Front-end code edit data
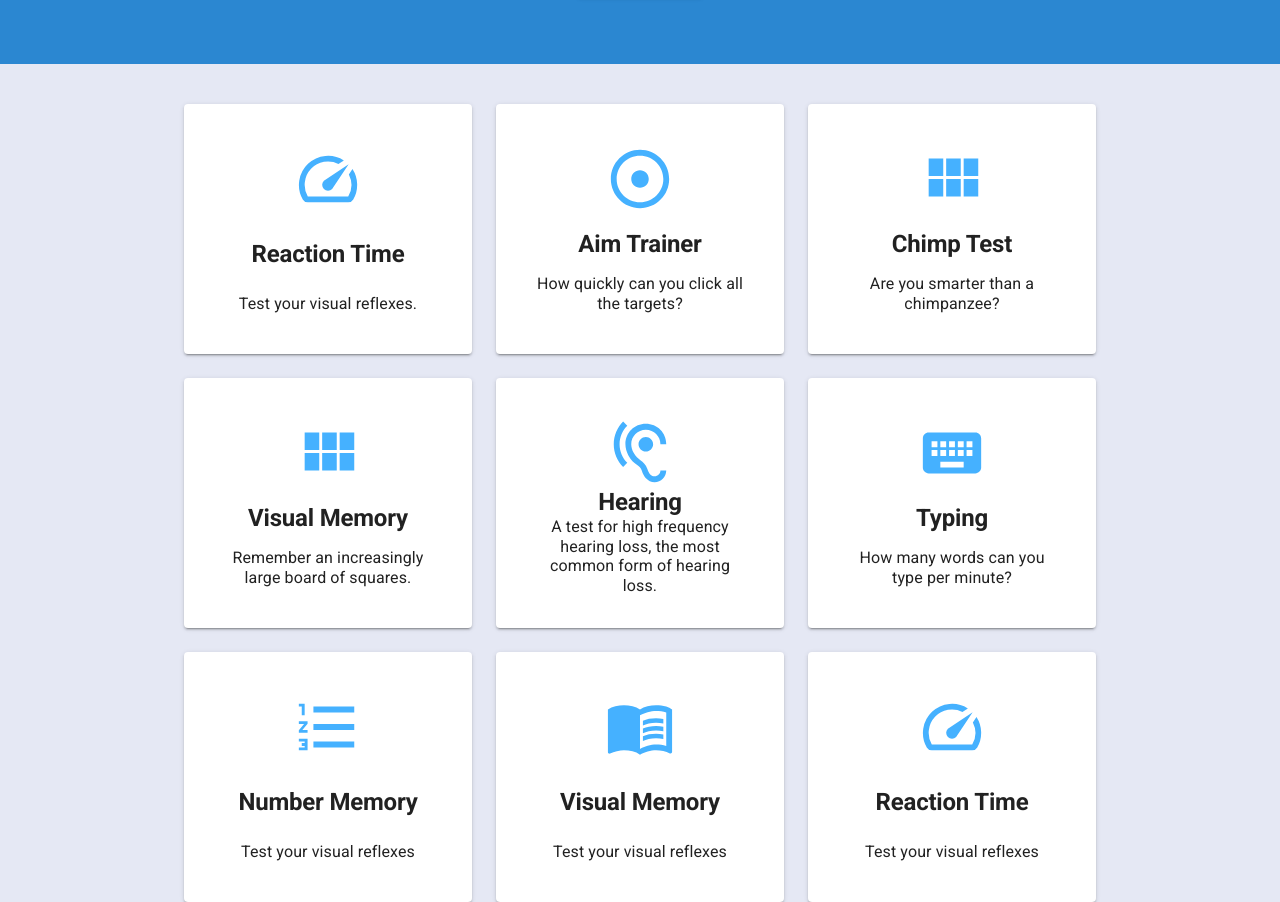
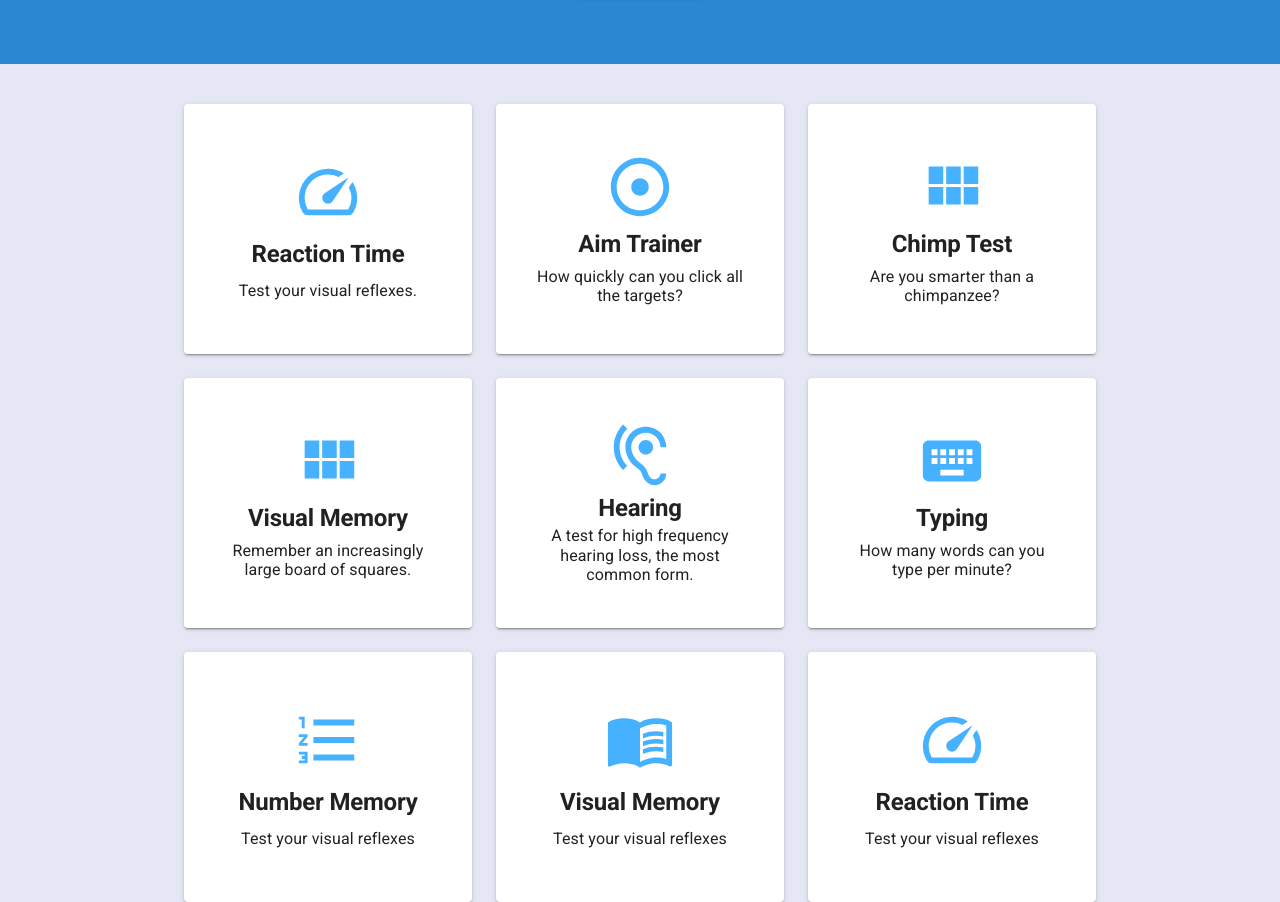
Before and after one commit to JamesKemp296/Inhuman-Reactions, a React (Create React App) app: page / in a window 1280 px wide. Shown: the part 500-1402 px from the top of the page. Built offline with nearby package versions, Linux system fonts and the light colour scheme; no server answers.

Commit message:
updates to gameSelectionCard styles

```diff
--- a/src/components/GameSelectionCard/index.tsx
+++ b/src/components/GameSelectionCard/index.tsx
@@ -50,7 +50,7 @@ const useStyles = makeStyles((theme: Theme) => ({
     display: "flex",
     flexDirection: "column",
     alignItems: "center",
-    justifyContent: "space-between",
+    justifyContent: "space-evenly",
   },
   title: {
     fontSize: 24,
--- a/src/utils.ts
+++ b/src/utils.ts
@@ -54,8 +54,7 @@ export const cardSelectionArray = [
   },
   {
     title: "Hearing",
-    subTitle:
-      "A test for high frequency hearing loss, the most common form of hearing loss.",
+    subTitle: "A test for high frequency hearing loss, the most common form.",
     icon: Icon.Hearing,
     isAvailable: false,
     link: GameLink.None,
```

**Requirement:** If pictures appear in the data, omit them and copy all other parts exactly.

**Output of the exercise:**
Before and after one commit to JamesKemp296/Inhuman-Reactions, a React (Create React App) app: page / in a window 1280 px wide. Shown: the part 500-1402 px from the top of the page. Built offline with nearby package versions, Linux system fonts and the light colour scheme; no server answers.

Commit message:
updates to gameSelectionCard styles

```diff
--- a/src/components/GameSelectionCard/index.tsx
+++ b/src/components/GameSelectionCard/index.tsx
@@ -50,7 +50,7 @@ const useStyles = makeStyles((theme: Theme) => ({
     display: "flex",
     flexDirection: "column",
     alignItems: "center",
-    justifyContent: "space-between",
+    justifyContent: "space-evenly",
   },
   title: {
     fontSize: 24,
--- a/src/utils.ts
+++ b/src/utils.ts
@@ -54,8 +54,7 @@ export const cardSelectionArray = [
   },
   {
     title: "Hearing",
-    subTitle:
-      "A test for high frequency hearing loss, the most common form of hearing loss.",
+    subTitle: "A test for high frequency hearing loss, the most common form.",
     icon: Icon.Hearing,
     isAvailable: false,
     link: GameLink.None,
```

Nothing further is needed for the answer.